MONDAY, June 4, 2018 (HealthDay News) -- Knowing how to respond to an emergency can save valuable time and lives. But do you know what to do?
Whether it's a life-threatening injury, car accident or medical emergency, the most important thing is to quickly assess the situation and the safety of all involved, said Dr. Chris DeFlitch. He's an emergency medicine physician at Penn State Health Medical Center.
"You need to keep yourself calm, because additional hysterics are not helpful. An emergency is absolutely anxiety-producing, so it's hard for a lot of people not to get flustered," he noted.
"Your first response will be based on your level of expertise and what you feel comfortable doing," DeFlitch said in a Penn State news release.
But for starters, make sure you're not putting yourself in harm's way, he said.
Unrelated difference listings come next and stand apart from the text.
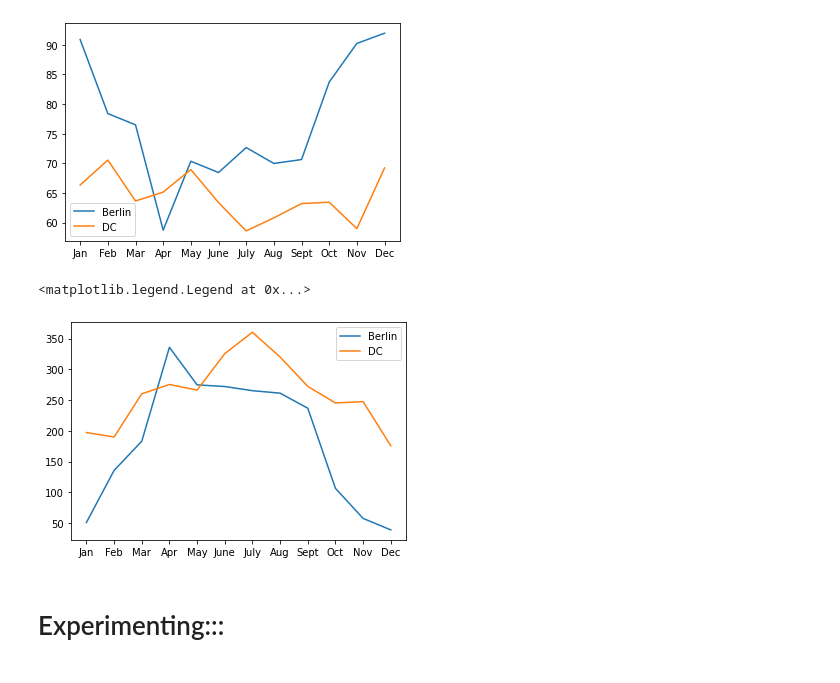
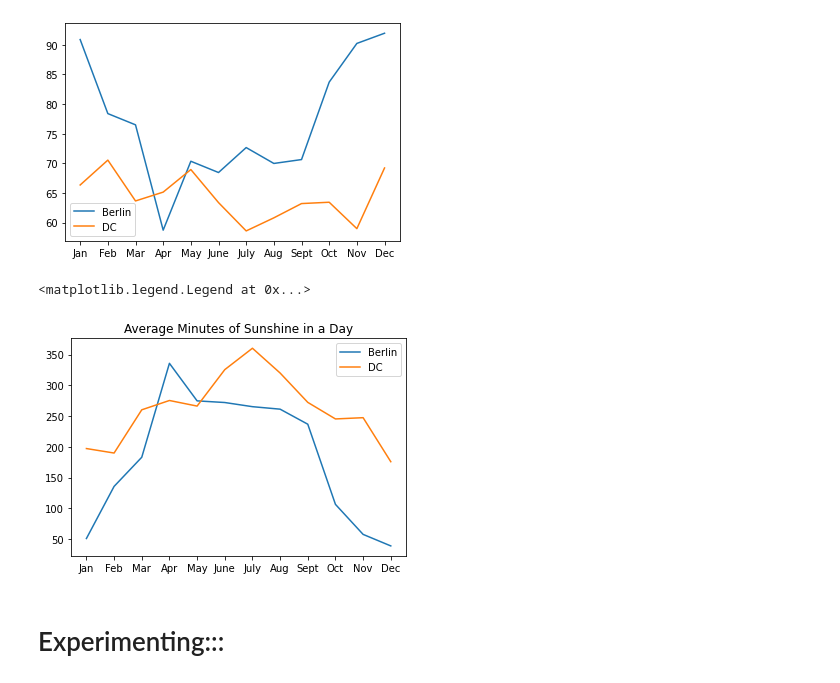
Before and after one commit to yasp-g/portfolio, a Jupyter notebook: Berlin-vs-DC-overcast-visualization/BER-DC-overcast.ipynb, the cells around one changed output. Cells and saved outputs as stored; diff of their text form; code cells hidden in the pictures.

```diff
--- a/Berlin-vs-DC-overcast-visualization/BER-DC-overcast.ipynb
+++ b/Berlin-vs-DC-overcast-visualization/BER-DC-overcast.ipynb
@@ -764,24 +765,26 @@ plt.legend()
 # %%
 # define a figure and axes abject
 fig1, ax1 = plt.subplots()
 
 # plt.xlim([-1,4])
 
 # define list from 1 to 12
 x_pos = list(range(1, 13))
 # define list of month names
 months = ["Jan", "Feb", "Mar", "Apr", "May", "June", "July", "Aug", "Sept", "Oct", "Nov", "Dec"]
 # define x_ticks and assign the month names as labels
 ax1.set_xticks(x_pos)
 ax1.set_xticklabels(months)
 
 plt.plot(x_pos, sundur_month_BER, label='Berlin')
 plt.plot(x_pos, sundur_month_DC, label='DC')
 
+plt.title("Average Minutes of Sunshine in a Day")
+
 plt.legend()
 # %% [output]
 <matplotlib.legend.Legend at 0x...>
-[figure, old version]
+[figure, new version]
 # %% [markdown]
 # Experimenting:::
 # %%
```
Also changed, not shown: parts of 5 cells of this notebook.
For example, by running to a car accident in the middle of traffic or rushing toward an environmental hazard, you increase your own risk of danger.
DeFlitch recommended reaching out for help as quickly as possible by calling 911, and providing as much detailed information as feasible.
In addition, DeFlitch recommends learning how to administer hands-only (chest compression) cardiopulmonary resuscitation (CPR), so you're prepared if a need arises.
It's also helpful to know the telltale signs of an impending heart attack -- pain, pressure or heaviness in the chest, arm pain or shortness of breath, he suggested.
Similarly, learn to recognize the signs of stroke, such as slurred speech, facial droop on one side, or difficulty moving an arm or leg.
In places where you spend a lot of time, know where to find the closest automatic external defibrillator (AED), if one is available, he advised.
If broken bones are a concern, don't move the individual, DeFlitch said. Instead, try to immobilize the person, while compressing and wrapping up the area of injury to minimize pain. Wound-cleaning is also a good idea, when possible.
The University of Michigan has more about dealing with an emergency.